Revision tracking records
= Beginning of Section =
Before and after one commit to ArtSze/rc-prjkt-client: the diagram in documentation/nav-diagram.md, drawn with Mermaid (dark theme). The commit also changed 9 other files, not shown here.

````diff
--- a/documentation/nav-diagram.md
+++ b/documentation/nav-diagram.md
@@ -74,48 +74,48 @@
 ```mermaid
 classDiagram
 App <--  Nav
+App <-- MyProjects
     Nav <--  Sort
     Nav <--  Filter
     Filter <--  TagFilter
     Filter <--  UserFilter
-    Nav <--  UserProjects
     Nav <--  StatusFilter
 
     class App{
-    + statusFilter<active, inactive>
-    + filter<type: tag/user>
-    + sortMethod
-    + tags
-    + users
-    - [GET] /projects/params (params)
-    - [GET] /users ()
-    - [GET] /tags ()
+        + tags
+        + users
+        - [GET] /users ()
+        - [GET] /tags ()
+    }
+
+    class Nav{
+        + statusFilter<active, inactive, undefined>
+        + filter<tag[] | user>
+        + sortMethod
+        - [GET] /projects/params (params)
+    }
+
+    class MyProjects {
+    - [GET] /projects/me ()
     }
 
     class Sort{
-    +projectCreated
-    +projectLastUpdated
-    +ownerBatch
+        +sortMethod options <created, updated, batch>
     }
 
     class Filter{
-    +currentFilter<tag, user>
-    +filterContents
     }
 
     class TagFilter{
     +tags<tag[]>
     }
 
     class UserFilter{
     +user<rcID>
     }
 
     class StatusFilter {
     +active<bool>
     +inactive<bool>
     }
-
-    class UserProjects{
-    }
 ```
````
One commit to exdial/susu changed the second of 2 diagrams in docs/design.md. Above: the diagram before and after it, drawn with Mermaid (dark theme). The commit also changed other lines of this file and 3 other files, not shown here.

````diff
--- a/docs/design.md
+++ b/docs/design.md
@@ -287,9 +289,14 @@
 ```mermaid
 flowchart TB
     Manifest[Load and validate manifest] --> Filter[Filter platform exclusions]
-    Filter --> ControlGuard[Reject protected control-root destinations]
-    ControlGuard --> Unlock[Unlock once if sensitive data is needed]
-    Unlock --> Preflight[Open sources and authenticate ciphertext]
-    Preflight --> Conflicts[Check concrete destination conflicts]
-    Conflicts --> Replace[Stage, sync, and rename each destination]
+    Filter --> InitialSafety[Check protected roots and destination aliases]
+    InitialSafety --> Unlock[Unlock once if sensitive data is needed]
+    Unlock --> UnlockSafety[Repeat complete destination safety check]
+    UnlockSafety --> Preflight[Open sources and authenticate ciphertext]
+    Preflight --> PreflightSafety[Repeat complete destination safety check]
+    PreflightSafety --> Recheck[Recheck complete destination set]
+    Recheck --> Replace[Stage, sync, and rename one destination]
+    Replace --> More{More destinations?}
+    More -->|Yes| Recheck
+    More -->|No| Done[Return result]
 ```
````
= End of Section =
Each line above that contains the string "design" should be identified and copied.

Solution:
One commit to exdial/susu changed the second of 2 diagrams in docs/design.md. Above: the diagram before and after it, drawn with Mermaid (dark theme). The commit also changed other lines of this file and 3 other files, not shown here.
--- a/docs/design.md
+++ b/docs/design.md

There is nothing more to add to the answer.